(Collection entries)
***

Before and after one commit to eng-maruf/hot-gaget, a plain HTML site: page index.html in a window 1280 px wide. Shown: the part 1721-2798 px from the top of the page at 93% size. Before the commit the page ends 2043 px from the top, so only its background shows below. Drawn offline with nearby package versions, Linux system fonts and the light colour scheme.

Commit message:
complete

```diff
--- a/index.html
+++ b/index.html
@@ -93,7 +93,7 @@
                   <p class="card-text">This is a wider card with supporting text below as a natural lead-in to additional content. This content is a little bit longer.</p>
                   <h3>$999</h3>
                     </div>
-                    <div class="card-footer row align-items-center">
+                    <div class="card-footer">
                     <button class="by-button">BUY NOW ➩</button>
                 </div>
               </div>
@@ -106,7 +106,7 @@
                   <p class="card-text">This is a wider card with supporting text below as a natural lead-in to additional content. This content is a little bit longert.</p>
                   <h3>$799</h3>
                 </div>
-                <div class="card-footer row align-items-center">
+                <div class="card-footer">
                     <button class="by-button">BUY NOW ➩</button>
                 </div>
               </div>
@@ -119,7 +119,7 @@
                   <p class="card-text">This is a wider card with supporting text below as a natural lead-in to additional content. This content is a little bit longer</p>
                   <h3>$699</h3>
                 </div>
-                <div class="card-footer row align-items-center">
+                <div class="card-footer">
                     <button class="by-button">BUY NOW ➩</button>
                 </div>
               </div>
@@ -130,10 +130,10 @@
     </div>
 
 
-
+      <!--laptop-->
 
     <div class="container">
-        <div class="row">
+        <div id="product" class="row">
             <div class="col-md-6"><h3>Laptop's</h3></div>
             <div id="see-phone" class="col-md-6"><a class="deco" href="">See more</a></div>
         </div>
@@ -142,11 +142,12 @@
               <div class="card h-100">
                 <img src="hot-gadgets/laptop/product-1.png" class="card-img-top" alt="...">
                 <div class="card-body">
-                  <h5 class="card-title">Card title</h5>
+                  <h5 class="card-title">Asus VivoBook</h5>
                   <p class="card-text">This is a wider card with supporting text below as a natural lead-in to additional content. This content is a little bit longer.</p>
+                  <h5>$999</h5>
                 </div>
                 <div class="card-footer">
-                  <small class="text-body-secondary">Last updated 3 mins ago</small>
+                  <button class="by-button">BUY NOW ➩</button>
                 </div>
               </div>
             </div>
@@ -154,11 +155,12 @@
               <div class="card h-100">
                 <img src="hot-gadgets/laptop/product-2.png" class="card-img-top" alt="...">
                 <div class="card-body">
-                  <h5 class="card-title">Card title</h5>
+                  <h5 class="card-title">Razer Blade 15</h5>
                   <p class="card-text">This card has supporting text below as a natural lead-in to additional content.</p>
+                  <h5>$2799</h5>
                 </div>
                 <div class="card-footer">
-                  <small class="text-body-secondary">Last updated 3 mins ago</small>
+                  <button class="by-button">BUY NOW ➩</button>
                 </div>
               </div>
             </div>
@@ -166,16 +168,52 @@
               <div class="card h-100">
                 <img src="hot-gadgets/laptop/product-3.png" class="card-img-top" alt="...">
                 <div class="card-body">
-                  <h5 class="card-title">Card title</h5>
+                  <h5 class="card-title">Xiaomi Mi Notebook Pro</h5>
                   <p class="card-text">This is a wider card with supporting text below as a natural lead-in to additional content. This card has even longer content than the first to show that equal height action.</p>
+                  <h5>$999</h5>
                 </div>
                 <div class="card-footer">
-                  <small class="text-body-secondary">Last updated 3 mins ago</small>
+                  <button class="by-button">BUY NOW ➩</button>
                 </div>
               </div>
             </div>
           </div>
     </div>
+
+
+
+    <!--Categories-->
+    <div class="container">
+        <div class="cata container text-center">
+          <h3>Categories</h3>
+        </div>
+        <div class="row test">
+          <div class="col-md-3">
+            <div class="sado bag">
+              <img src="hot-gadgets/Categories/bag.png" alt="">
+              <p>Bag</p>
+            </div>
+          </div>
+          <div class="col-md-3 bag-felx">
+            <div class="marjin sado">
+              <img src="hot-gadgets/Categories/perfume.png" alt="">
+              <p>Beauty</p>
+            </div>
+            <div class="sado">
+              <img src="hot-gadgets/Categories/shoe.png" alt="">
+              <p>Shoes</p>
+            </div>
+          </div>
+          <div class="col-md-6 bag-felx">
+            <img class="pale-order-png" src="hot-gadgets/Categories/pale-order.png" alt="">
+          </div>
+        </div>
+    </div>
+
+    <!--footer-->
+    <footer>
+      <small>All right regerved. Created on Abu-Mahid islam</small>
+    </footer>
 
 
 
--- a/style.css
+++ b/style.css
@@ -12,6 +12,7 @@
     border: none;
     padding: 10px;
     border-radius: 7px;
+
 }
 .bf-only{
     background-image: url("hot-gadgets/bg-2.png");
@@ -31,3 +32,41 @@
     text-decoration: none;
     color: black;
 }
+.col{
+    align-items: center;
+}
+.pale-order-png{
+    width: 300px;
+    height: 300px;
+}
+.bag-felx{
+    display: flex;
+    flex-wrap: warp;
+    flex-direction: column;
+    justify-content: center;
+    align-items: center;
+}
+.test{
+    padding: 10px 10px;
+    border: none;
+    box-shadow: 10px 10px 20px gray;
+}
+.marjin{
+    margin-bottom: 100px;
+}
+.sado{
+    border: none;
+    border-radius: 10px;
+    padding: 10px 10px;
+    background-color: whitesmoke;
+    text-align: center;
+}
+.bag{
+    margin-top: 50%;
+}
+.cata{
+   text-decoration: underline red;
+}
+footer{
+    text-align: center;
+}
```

***

◆ What you need to do: Exactly as written above, copy out all the records.

◆ Problem solution:
Before and after one commit to eng-maruf/hot-gaget, a plain HTML site: page index.html in a window 1280 px wide. Shown: the part 1721-2798 px from the top of the page at 93% size. Before the commit the page ends 2043 px from the top, so only its background shows below. Drawn offline with nearby package versions, Linux system fonts and the light colour scheme.

Commit message:
complete

```diff
--- a/index.html
+++ b/index.html
@@ -93,7 +93,7 @@
                   <p class="card-text">This is a wider card with supporting text below as a natural lead-in to additional content. This content is a little bit longer.</p>
                   <h3>$999</h3>
                     </div>
-                    <div class="card-footer row align-items-center">
+                    <div class="card-footer">
                     <button class="by-button">BUY NOW ➩</button>
                 </div>
               </div>
@@ -106,7 +106,7 @@
                   <p class="card-text">This is a wider card with supporting text below as a natural lead-in to additional content. This content is a little bit longert.</p>
                   <h3>$799</h3>
                 </div>
-                <div class="card-footer row align-items-center">
+                <div class="card-footer">
                     <button class="by-button">BUY NOW ➩</button>
                 </div>
               </div>
@@ -119,7 +119,7 @@
                   <p class="card-text">This is a wider card with supporting text below as a natural lead-in to additional content. This content is a little bit longer</p>
                   <h3>$699</h3>
                 </div>
-                <div class="card-footer row align-items-center">
+                <div class="card-footer">
                     <button class="by-button">BUY NOW ➩</button>
                 </div>
               </div>
@@ -130,10 +130,10 @@
     </div>
 
 
-
+      <!--laptop-->
 
     <div class="container">
-        <div class="row">
+        <div id="product" class="row">
             <div class="col-md-6"><h3>Laptop's</h3></div>
             <div id="see-phone" class="col-md-6"><a class="deco" href="">See more</a></div>
         </div>
@@ -142,11 +142,12 @@
               <div class="card h-100">
                 <img src="hot-gadgets/laptop/product-1.png" class="card-img-top" alt="...">
                 <div class="card-body">
-                  <h5 class="card-title">Card title</h5>
+                  <h5 class="card-title">Asus VivoBook</h5>
                   <p class="card-text">This is a wider card with supporting text below as a natural lead-in to additional content. This content is a little bit longer.</p>
+                  <h5>$999</h5>
                 </div>
                 <div class="card-footer">
-                  <small class="text-body-secondary">Last updated 3 mins ago</small>
+                  <button class="by-button">BUY NOW ➩</button>
                 </div>
               </div>
             </div>
@@ -154,11 +155,12 @@
               <div class="card h-100">
                 <img src="hot-gadgets/laptop/product-2.png" class="card-img-top" alt="...">
                 <div class="card-body">
-                  <h5 class="card-title">Card title</h5>
+                  <h5 class="card-title">Razer Blade 15</h5>
                   <p class="card-text">This card has supporting text below as a natural lead-in to additional content.</p>
+                  <h5>$2799</h5>
                 </div>
                 <div class="card-footer">
-                  <small class="text-body-secondary">Last updated 3 mins ago</small>
+                  <button class="by-button">BUY NOW ➩</button>
                 </div>
               </div>
             </div>
@@ -166,16 +168,52 @@
               <div class="card h-100">
                 <img src="hot-gadgets/laptop/product-3.png" class="card-img-top" alt="...">
                 <div class="card-body">
-                  <h5 class="card-title">Card title</h5>
+                  <h5 class="card-title">Xiaomi Mi Notebook Pro</h5>
                   <p class="card-text">This is a wider card with supporting text below as a natural lead-in to additional content. This card has even longer content than the first to show that equal height action.</p>
+                  <h5>$999</h5>
                 </div>
                 <div class="card-footer">
-                  <small class="text-body-secondary">Last updated 3 mins ago</small>
+                  <button class="by-button">BUY NOW ➩</button>
                 </div>
               </div>
             </div>
           </div>
     </div>
+
+
+
+    <!--Categories-->
+    <div class="container">
+        <div class="cata container text-center">
+          <h3>Categories</h3>
+        </div>
+        <div class="row test">
+          <div class="col-md-3">
+            <div class="sado bag">
+              <img src="hot-gadgets/Categories/bag.png" alt="">
+              <p>Bag</p>
+            </div>
+          </div>
+          <div class="col-md-3 bag-felx">
+            <div class="marjin sado">
+              <img src="hot-gadgets/Categories/perfume.png" alt="">
+              <p>Beauty</p>
+            </div>
+            <div class="sado">
+              <img src="hot-gadgets/Categories/shoe.png" alt="">
+              <p>Shoes</p>
+            </div>
+          </div>
+          <div class="col-md-6 bag-felx">
+            <img class="pale-order-png" src="hot-gadgets/Categories/pale-order.png" alt="">
+          </div>
+        </div>
+    </div>
+
+    <!--footer-->
+    <footer>
+      <small>All right regerved. Created on Abu-Mahid islam</small>
+    </footer>
 
 
 
--- a/style.css
+++ b/style.css
@@ -12,6 +12,7 @@
     border: none;
     padding: 10px;
     border-radius: 7px;
+
 }
 .bf-only{
     background-image: url("hot-gadgets/bg-2.png");
@@ -31,3 +32,41 @@
     text-decoration: none;
     color: black;
 }
+.col{
+    align-items: center;
+}
+.pale-order-png{
+    width: 300px;
+    height: 300px;
+}
+.bag-felx{
+    display: flex;
+    flex-wrap: warp;
+    flex-direction: column;
+    justify-content: center;
+    align-items: center;
+}
+.test{
+    padding: 10px 10px;
+    border: none;
+    box-shadow: 10px 10px 20px gray;
+}
+.marjin{
+    margin-bottom: 100px;
+}
+.sado{
+    border: none;
+    border-radius: 10px;
+    padding: 10px 10px;
+    background-color: whitesmoke;
+    text-align: center;
+}
+.bag{
+    margin-top: 50%;
+}
+.cata{
+   text-decoration: underline red;
+}
+footer{
+    text-align: center;
+}
```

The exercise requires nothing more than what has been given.